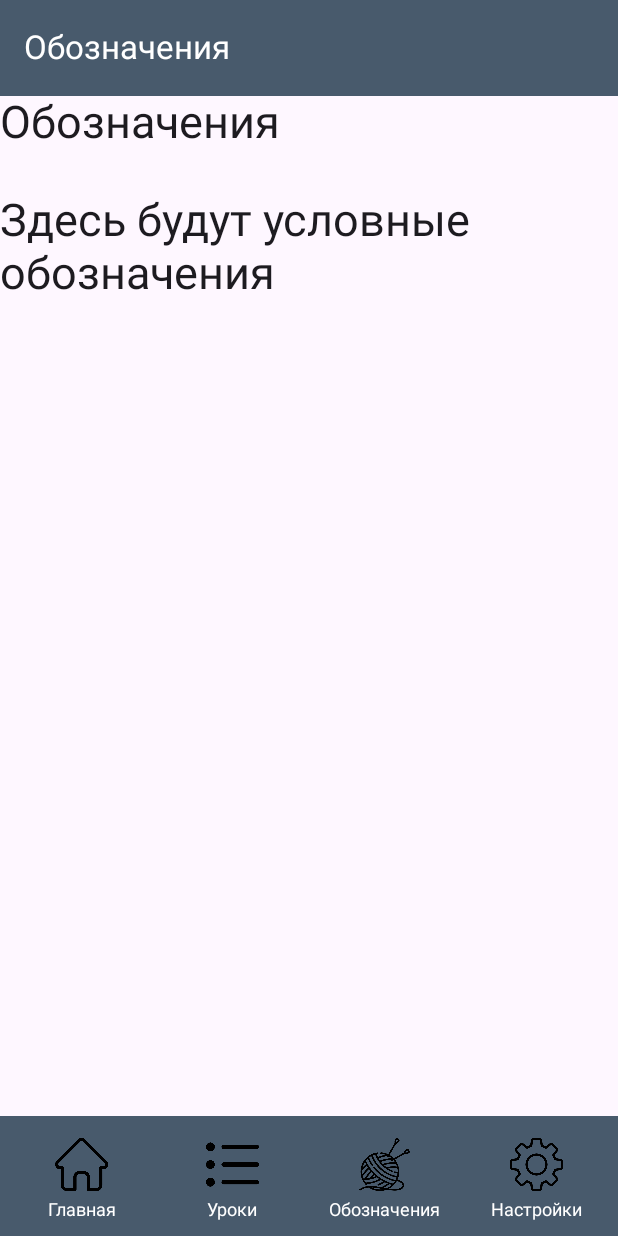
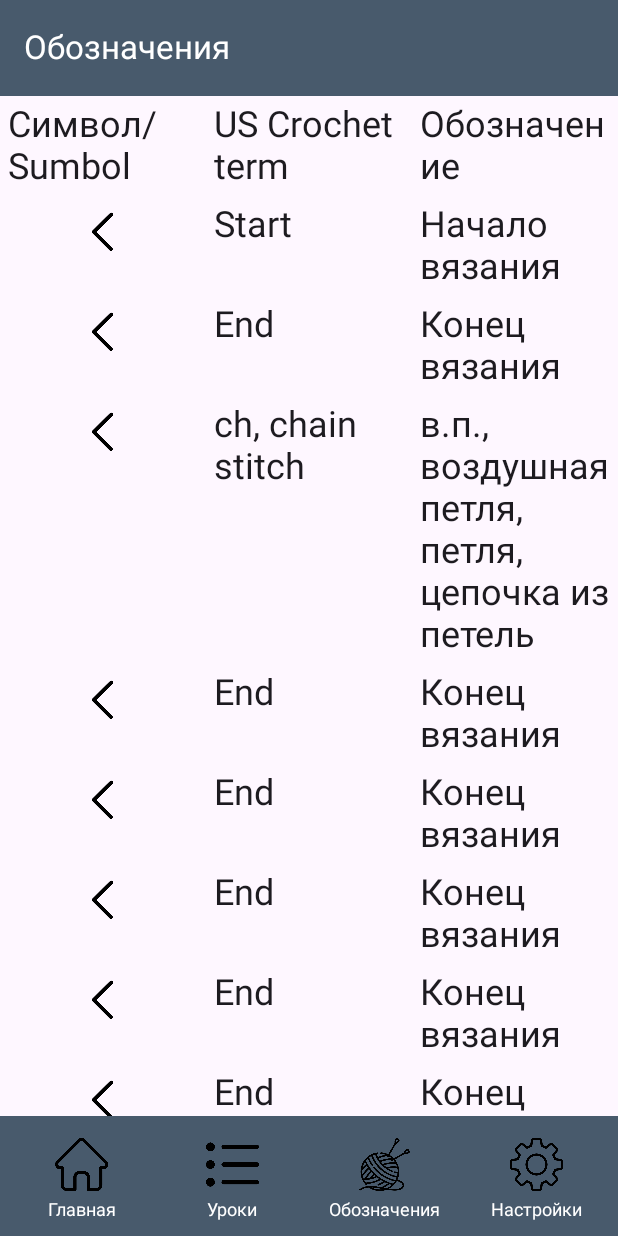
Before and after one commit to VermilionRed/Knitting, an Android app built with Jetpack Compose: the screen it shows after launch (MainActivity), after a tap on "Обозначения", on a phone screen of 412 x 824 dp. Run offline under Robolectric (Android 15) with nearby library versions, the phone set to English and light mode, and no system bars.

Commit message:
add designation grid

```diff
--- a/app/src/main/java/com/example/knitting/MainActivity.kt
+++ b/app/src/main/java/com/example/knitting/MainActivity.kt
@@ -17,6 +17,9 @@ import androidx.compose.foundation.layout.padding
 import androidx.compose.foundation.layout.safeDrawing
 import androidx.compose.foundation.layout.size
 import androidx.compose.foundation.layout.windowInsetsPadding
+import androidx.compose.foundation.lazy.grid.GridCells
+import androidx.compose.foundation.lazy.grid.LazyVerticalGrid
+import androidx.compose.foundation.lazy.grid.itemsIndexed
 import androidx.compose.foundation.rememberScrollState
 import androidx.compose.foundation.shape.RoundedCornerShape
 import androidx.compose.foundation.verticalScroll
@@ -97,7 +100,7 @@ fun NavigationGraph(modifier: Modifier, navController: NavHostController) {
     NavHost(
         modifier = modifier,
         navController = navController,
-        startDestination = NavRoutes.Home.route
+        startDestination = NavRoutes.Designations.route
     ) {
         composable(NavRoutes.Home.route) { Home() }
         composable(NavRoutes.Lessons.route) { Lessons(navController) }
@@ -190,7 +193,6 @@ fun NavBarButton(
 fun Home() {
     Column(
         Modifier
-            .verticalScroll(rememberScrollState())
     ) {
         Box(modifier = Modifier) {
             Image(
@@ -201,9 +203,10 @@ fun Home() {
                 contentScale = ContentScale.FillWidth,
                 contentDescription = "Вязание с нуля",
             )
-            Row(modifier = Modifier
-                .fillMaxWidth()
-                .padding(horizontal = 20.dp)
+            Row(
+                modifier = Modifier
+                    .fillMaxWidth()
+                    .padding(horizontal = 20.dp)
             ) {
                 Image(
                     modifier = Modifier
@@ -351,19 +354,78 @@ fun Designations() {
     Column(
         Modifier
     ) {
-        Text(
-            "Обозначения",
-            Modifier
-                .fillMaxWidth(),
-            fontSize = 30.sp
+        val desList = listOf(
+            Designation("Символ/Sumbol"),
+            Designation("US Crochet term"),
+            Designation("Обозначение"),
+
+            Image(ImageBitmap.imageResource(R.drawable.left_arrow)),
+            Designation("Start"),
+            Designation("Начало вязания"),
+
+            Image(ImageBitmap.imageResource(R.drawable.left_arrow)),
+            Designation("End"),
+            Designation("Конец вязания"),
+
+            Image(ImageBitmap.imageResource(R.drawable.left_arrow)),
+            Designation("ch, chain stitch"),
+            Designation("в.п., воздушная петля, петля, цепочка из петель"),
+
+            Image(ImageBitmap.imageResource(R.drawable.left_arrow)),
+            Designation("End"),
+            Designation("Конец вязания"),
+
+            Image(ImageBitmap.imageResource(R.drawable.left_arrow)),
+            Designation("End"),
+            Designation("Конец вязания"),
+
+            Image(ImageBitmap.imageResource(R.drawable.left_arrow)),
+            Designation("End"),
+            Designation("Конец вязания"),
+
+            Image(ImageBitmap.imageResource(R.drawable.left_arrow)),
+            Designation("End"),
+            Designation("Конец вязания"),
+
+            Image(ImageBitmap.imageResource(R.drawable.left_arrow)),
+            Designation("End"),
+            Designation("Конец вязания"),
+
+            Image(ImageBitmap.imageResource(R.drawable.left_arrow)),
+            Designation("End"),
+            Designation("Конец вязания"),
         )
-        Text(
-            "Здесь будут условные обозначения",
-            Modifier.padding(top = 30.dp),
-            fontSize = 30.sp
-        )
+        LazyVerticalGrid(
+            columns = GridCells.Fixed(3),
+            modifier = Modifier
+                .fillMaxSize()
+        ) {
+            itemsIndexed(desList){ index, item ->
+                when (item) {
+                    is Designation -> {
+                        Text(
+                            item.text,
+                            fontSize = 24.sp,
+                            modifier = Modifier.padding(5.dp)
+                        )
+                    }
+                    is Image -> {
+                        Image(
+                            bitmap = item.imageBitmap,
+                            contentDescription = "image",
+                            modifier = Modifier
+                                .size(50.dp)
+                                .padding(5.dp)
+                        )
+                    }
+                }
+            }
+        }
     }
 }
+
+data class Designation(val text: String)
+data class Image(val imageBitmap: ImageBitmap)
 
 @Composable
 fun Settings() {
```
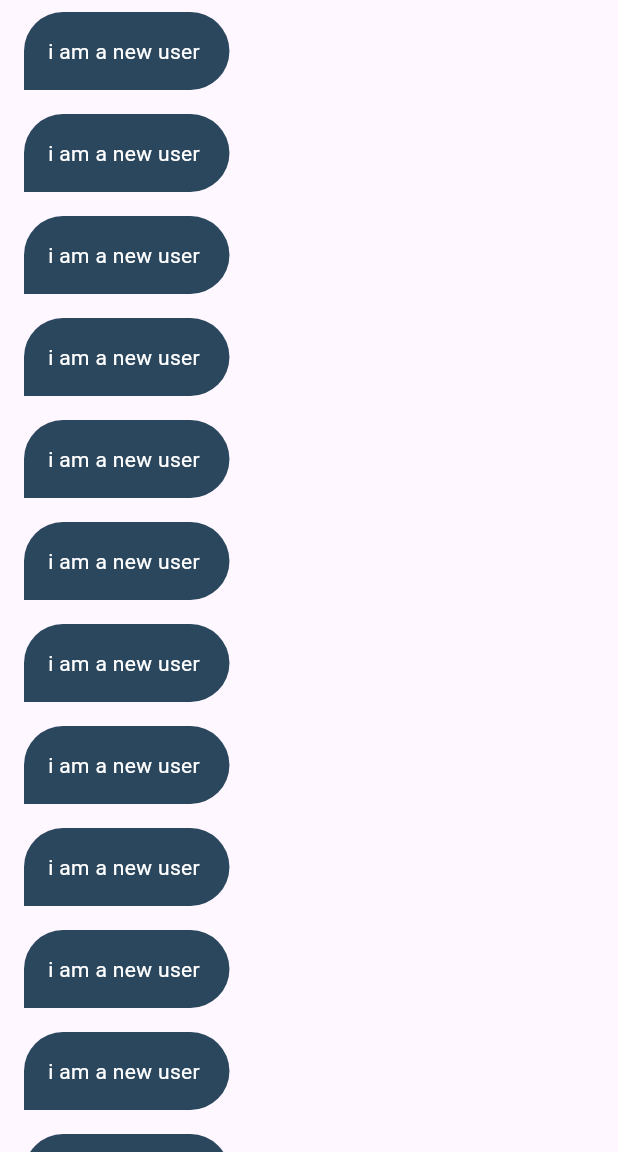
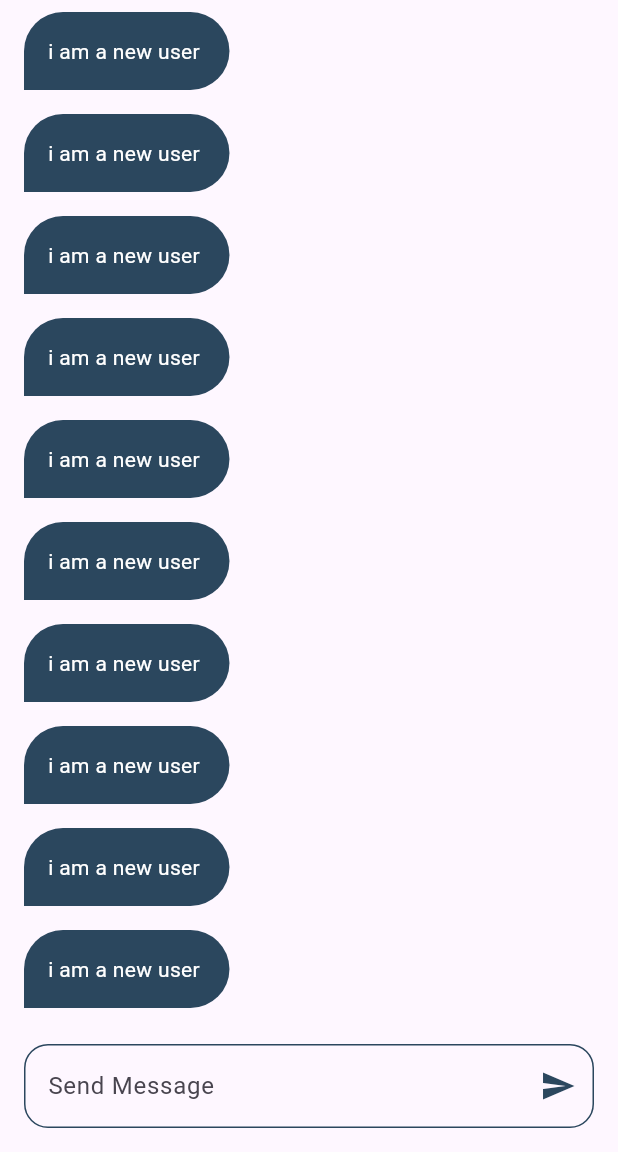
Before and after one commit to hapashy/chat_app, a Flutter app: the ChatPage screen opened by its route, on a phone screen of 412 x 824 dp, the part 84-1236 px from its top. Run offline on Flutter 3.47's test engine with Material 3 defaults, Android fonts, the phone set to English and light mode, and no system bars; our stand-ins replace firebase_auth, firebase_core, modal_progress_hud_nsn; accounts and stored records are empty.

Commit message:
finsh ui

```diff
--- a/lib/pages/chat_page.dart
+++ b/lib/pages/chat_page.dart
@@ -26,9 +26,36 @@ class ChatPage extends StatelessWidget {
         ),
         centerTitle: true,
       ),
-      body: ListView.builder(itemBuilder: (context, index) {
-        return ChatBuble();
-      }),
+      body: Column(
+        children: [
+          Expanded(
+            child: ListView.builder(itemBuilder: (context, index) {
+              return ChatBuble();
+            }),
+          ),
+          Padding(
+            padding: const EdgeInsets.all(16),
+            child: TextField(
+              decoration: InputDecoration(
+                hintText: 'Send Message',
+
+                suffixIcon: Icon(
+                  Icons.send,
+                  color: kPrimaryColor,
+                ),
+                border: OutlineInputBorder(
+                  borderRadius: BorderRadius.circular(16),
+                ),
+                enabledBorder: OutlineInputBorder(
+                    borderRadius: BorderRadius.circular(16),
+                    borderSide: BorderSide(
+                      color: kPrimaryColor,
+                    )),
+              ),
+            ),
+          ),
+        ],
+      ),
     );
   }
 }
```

**EXERCISE BRIEF:** Restate the listing word for word and drop the pictures.

**REPLY TO THE EXERCISE:**
Before and after one commit to VermilionRed/Knitting, an Android app built with Jetpack Compose: the screen it shows after launch (MainActivity), after a tap on "Обозначения", on a phone screen of 412 x 824 dp. Run offline under Robolectric (Android 15) with nearby library versions, the phone set to English and light mode, and no system bars.

Commit message:
add designation grid

```diff
--- a/app/src/main/java/com/example/knitting/MainActivity.kt
+++ b/app/src/main/java/com/example/knitting/MainActivity.kt
@@ -17,6 +17,9 @@ import androidx.compose.foundation.layout.padding
 import androidx.compose.foundation.layout.safeDrawing
 import androidx.compose.foundation.layout.size
 import androidx.compose.foundation.layout.windowInsetsPadding
+import androidx.compose.foundation.lazy.grid.GridCells
+import androidx.compose.foundation.lazy.grid.LazyVerticalGrid
+import androidx.compose.foundation.lazy.grid.itemsIndexed
 import androidx.compose.foundation.rememberScrollState
 import androidx.compose.foundation.shape.RoundedCornerShape
 import androidx.compose.foundation.verticalScroll
@@ -97,7 +100,7 @@ fun NavigationGraph(modifier: Modifier, navController: NavHostController) {
     NavHost(
         modifier = modifier,
         navController = navController,
-        startDestination = NavRoutes.Home.route
+        startDestination = NavRoutes.Designations.route
     ) {
         composable(NavRoutes.Home.route) { Home() }
         composable(NavRoutes.Lessons.route) { Lessons(navController) }
@@ -190,7 +193,6 @@ fun NavBarButton(
 fun Home() {
     Column(
         Modifier
-            .verticalScroll(rememberScrollState())
     ) {
         Box(modifier = Modifier) {
             Image(
@@ -201,9 +203,10 @@ fun Home() {
                 contentScale = ContentScale.FillWidth,
                 contentDescription = "Вязание с нуля",
             )
-            Row(modifier = Modifier
-                .fillMaxWidth()
-                .padding(horizontal = 20.dp)
+            Row(
+                modifier = Modifier
+                    .fillMaxWidth()
+                    .padding(horizontal = 20.dp)
             ) {
                 Image(
                     modifier = Modifier
@@ -351,19 +354,78 @@ fun Designations() {
     Column(
         Modifier
     ) {
-        Text(
-            "Обозначения",
-            Modifier
-                .fillMaxWidth(),
-            fontSize = 30.sp
+        val desList = listOf(
+            Designation("Символ/Sumbol"),
+            Designation("US Crochet term"),
+            Designation("Обозначение"),
+
+            Image(ImageBitmap.imageResource(R.drawable.left_arrow)),
+            Designation("Start"),
+            Designation("Начало вязания"),
+
+            Image(ImageBitmap.imageResource(R.drawable.left_arrow)),
+            Designation("End"),
+            Designation("Конец вязания"),
+
+            Image(ImageBitmap.imageResource(R.drawable.left_arrow)),
+            Designation("ch, chain stitch"),
+            Designation("в.п., воздушная петля, петля, цепочка из петель"),
+
+            Image(ImageBitmap.imageResource(R.drawable.left_arrow)),
+            Designation("End"),
+            Designation("Конец вязания"),
+
+            Image(ImageBitmap.imageResource(R.drawable.left_arrow)),
+            Designation("End"),
+            Designation("Конец вязания"),
+
+            Image(ImageBitmap.imageResource(R.drawable.left_arrow)),
+            Designation("End"),
+            Designation("Конец вязания"),
+
+            Image(ImageBitmap.imageResource(R.drawable.left_arrow)),
+            Designation("End"),
+            Designation("Конец вязания"),
+
+            Image(ImageBitmap.imageResource(R.drawable.left_arrow)),
+            Designation("End"),
+            Designation("Конец вязания"),
+
+            Image(ImageBitmap.imageResource(R.drawable.left_arrow)),
+            Designation("End"),
+            Designation("Конец вязания"),
         )
-        Text(
-            "Здесь будут условные обозначения",
-            Modifier.padding(top = 30.dp),
-            fontSize = 30.sp
-        )
+        LazyVerticalGrid(
+            columns = GridCells.Fixed(3),
+            modifier = Modifier
+                .fillMaxSize()
+        ) {
+            itemsIndexed(desList){ index, item ->
+                when (item) {
+                    is Designation -> {
+                        Text(
+                            item.text,
+                            fontSize = 24.sp,
+                            modifier = Modifier.padding(5.dp)
+                        )
+                    }
+                    is Image -> {
+                        Image(
+                            bitmap = item.imageBitmap,
+                            contentDescription = "image",
+                            modifier = Modifier
+                                .size(50.dp)
+                                .padding(5.dp)
+                        )
+                    }
+                }
+            }
+        }
     }
 }
+
+data class Designation(val text: String)
+data class Image(val imageBitmap: ImageBitmap)
 
 @Composable
 fun Settings() {
```
Before and after one commit to hapashy/chat_app, a Flutter app: the ChatPage screen opened by its route, on a phone screen of 412 x 824 dp, the part 84-1236 px from its top. Run offline on Flutter 3.47's test engine with Material 3 defaults, Android fonts, the phone set to English and light mode, and no system bars; our stand-ins replace firebase_auth, firebase_core, modal_progress_hud_nsn; accounts and stored records are empty.

Commit message:
finsh ui

```diff
--- a/lib/pages/chat_page.dart
+++ b/lib/pages/chat_page.dart
@@ -26,9 +26,36 @@ class ChatPage extends StatelessWidget {
         ),
         centerTitle: true,
       ),
-      body: ListView.builder(itemBuilder: (context, index) {
-        return ChatBuble();
-      }),
+      body: Column(
+        children: [
+          Expanded(
+            child: ListView.builder(itemBuilder: (context, index) {
+              return ChatBuble();
+            }),
+          ),
+          Padding(
+            padding: const EdgeInsets.all(16),
+            child: TextField(
+              decoration: InputDecoration(
+                hintText: 'Send Message',
+
+                suffixIcon: Icon(
+                  Icons.send,
+                  color: kPrimaryColor,
+                ),
+                border: OutlineInputBorder(
+                  borderRadius: BorderRadius.circular(16),
+                ),
+                enabledBorder: OutlineInputBorder(
+                    borderRadius: BorderRadius.circular(16),
+                    borderSide: BorderSide(
+                      color: kPrimaryColor,
+                    )),
+              ),
+            ),
+          ),
+        ],
+      ),
     );
   }
 }
```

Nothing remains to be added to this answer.